- **MATERIALS PROVIDED**:
☆ ☆ ☆ ☆ ☆ ☆ ☆

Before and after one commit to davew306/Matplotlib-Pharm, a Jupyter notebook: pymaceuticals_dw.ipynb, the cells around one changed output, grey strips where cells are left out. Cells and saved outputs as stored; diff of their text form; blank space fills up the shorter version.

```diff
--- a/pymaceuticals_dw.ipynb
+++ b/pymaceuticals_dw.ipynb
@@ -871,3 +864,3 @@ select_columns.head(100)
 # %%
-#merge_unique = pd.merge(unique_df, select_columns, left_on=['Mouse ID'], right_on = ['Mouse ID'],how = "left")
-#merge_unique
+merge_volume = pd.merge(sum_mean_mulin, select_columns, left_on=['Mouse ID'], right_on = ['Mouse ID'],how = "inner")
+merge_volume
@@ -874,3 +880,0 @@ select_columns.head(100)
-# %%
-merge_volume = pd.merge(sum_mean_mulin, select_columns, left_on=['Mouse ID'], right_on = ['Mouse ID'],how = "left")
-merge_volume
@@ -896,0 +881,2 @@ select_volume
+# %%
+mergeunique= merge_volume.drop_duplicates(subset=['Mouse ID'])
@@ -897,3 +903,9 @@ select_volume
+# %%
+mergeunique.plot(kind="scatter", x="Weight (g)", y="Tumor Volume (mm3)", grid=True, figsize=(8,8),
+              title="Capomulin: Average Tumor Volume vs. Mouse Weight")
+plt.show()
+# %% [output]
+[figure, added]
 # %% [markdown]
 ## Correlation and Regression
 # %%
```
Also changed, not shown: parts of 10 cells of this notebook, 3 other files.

☆ ☆ ☆ ☆ ☆ ☆ ☆

- **REQUIRED WORK**:
Each record above has to be printed again, word for word.

- **REPLY**:
Before and after one commit to davew306/Matplotlib-Pharm, a Jupyter notebook: pymaceuticals_dw.ipynb, the cells around one changed output, grey strips where cells are left out. Cells and saved outputs as stored; diff of their text form; blank space fills up the shorter version.

```diff
--- a/pymaceuticals_dw.ipynb
+++ b/pymaceuticals_dw.ipynb
@@ -871,3 +864,3 @@ select_columns.head(100)
 # %%
-#merge_unique = pd.merge(unique_df, select_columns, left_on=['Mouse ID'], right_on = ['Mouse ID'],how = "left")
-#merge_unique
+merge_volume = pd.merge(sum_mean_mulin, select_columns, left_on=['Mouse ID'], right_on = ['Mouse ID'],how = "inner")
+merge_volume
@@ -874,3 +880,0 @@ select_columns.head(100)
-# %%
-merge_volume = pd.merge(sum_mean_mulin, select_columns, left_on=['Mouse ID'], right_on = ['Mouse ID'],how = "left")
-merge_volume
@@ -896,0 +881,2 @@ select_volume
+# %%
+mergeunique= merge_volume.drop_duplicates(subset=['Mouse ID'])
@@ -897,3 +903,9 @@ select_volume
+# %%
+mergeunique.plot(kind="scatter", x="Weight (g)", y="Tumor Volume (mm3)", grid=True, figsize=(8,8),
+              title="Capomulin: Average Tumor Volume vs. Mouse Weight")
+plt.show()
+# %% [output]
+[figure, added]
 # %% [markdown]
 ## Correlation and Regression
 # %%
```
Also changed, not shown: parts of 10 cells of this notebook, 3 other files.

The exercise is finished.